Despite emails begging you for money, I haven't actually jumped a plane to London or been mugged at gunpoint. I'm safe and sound at home and an email hacker is having a hay day with my old account. FYI.
I would like to thank everyone who commented on my Schooling Older Adoptees post. Apparently it isn't just a Liberian issue. I sat at my computer and whimpered as I read your appreciation. You have truly blessed me.
I'm losing hair by the fistfuls lately. I have done this after every baby, but that doesn't make it any less scary to see the tub drain covered in hair. Anybody else have postpartum hair loss? Any solutions?
Monday, May 3, 2010
First thing I noticed when I moved all the kids' clothes to the family closet- Daniel has 30 pair of underwear, Chloe has WAY too many clothes, and Maya has 4 shirts. Who knew? (As for Maya, she never asks for anything so I just assumed she really liked those 4 shirts. Whoops!)
Second thing I noticed - the kids (other than Maya) have no idea how to keep their drawers organized. This is where my denial approach came in. I got so overwhelmed looking in their messy drawers, hangers hung backwards on the rod (boys!), and skirts draped over the rod because someone was too lazy to clip it to a skirt hanger (Chloe!), that I just stayed out of their closets and drawers.
So here's the big closet. I have since bought Maya some new clothes, gave away a ton of size 5 underwear, and gave half of Chloe's clothes away. Less is best. All of their out of season clothes are still in underbed boxes under their beds (duh!), since they don't take up any extra space, but the boys' chest and the girls' dresser are in here now. Their closets are now for toys. Goodbye doll house! I don't have to look at you anymore! Bwahaha!

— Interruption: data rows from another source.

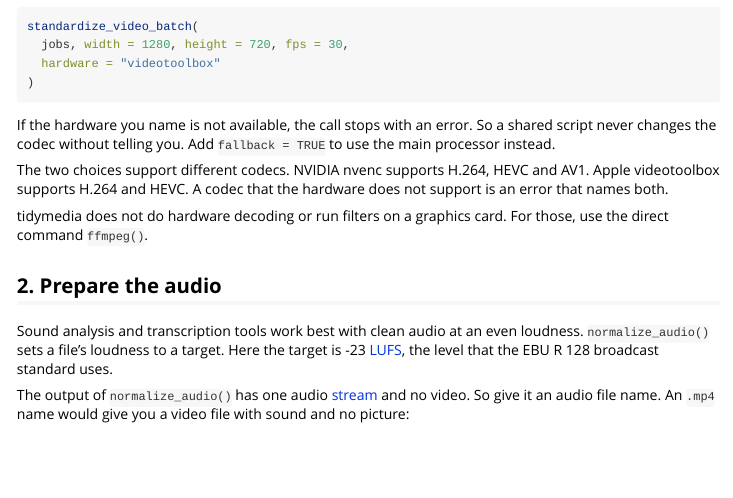
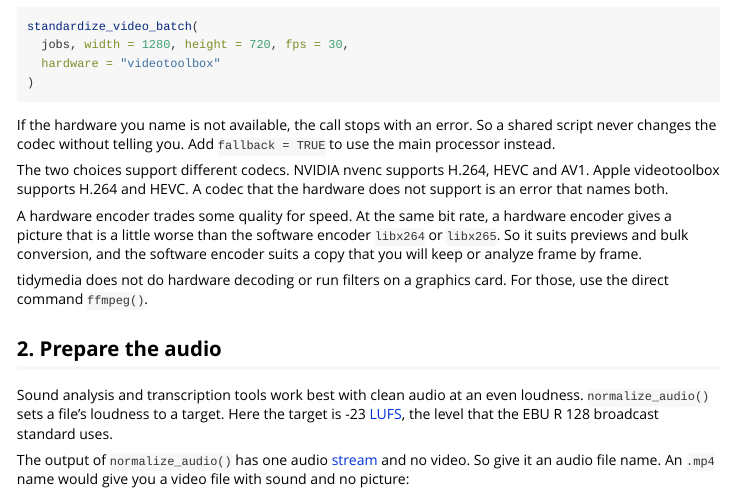
Before and after one commit to jmgirard/tidymedia, an R Markdown document (vignettes/workflow.Rmd): the page in a window 1100 px wide, from 1580 px down. Rendered offline with R 4.5, knitr and Pandoc, with nearby package versions; some code elsewhere in the file could not run offline.

Commit message:
workflow vignette: hardware encoders trade quality for speed

```diff
--- a/vignettes/workflow.Rmd
+++ b/vignettes/workflow.Rmd
@@ -132,6 +132,11 @@ The two choices support different codecs. NVIDIA nvenc supports H.264, HEVC
 and AV1. Apple videotoolbox supports H.264 and HEVC. A codec that the hardware
 does not support is an error that names both.
 
+A hardware encoder trades some quality for speed. At the same bit rate, a
+hardware encoder gives a picture that is a little worse than the software
+encoder `libx264` or `libx265`. So it suits previews and bulk conversion, and
+the software encoder suits a copy that you will keep or analyze frame by frame.
+
 tidymedia does not do hardware decoding or run filters on a graphics card. For
 those, use the direct command `ffmpeg()`.
 
```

(By the way, Julia's clothes haven't been moved in here yet because I don't want to get her dressed on the floor.)
The girls each have a drawer for their socks and another for their pj's. Same for the boys.
These baskets on top are for shoes that don't currently fit anyone. They are labeled according to size. I have shoes in every size just waiting for bigger feet. This is the ease of shopping for a big family: If it's good quality, buy it. Doesn't matter what size it is as long as it's at least the size of the smallest child. It'll fit someone someday.
These baskets on the lower shelf are for undies and modesty shorts (biker shorts to be worn under skirts and dresses). With them out in the open like this, I can easily see if someone has too many or too few undies. (Seriously Daniel, did you ever even wear a pair twice? Sheesh!) Additionally, the boys each have a basket for their shorts.
So here's how it works: The kids get their outfit for the day and get dressed in the family closet, in their room, or in the bathroom. Modesty is still priority. I go in here several times a day and can quickly see who didn't put their pj's away or hang their skirt back up (Chloe again).
On laundry days, I sit in a rocking chair in here and read while they fold and put away their clothes. It's glorious.
This system is making my life so much easier and I don't have to live in denial anymore!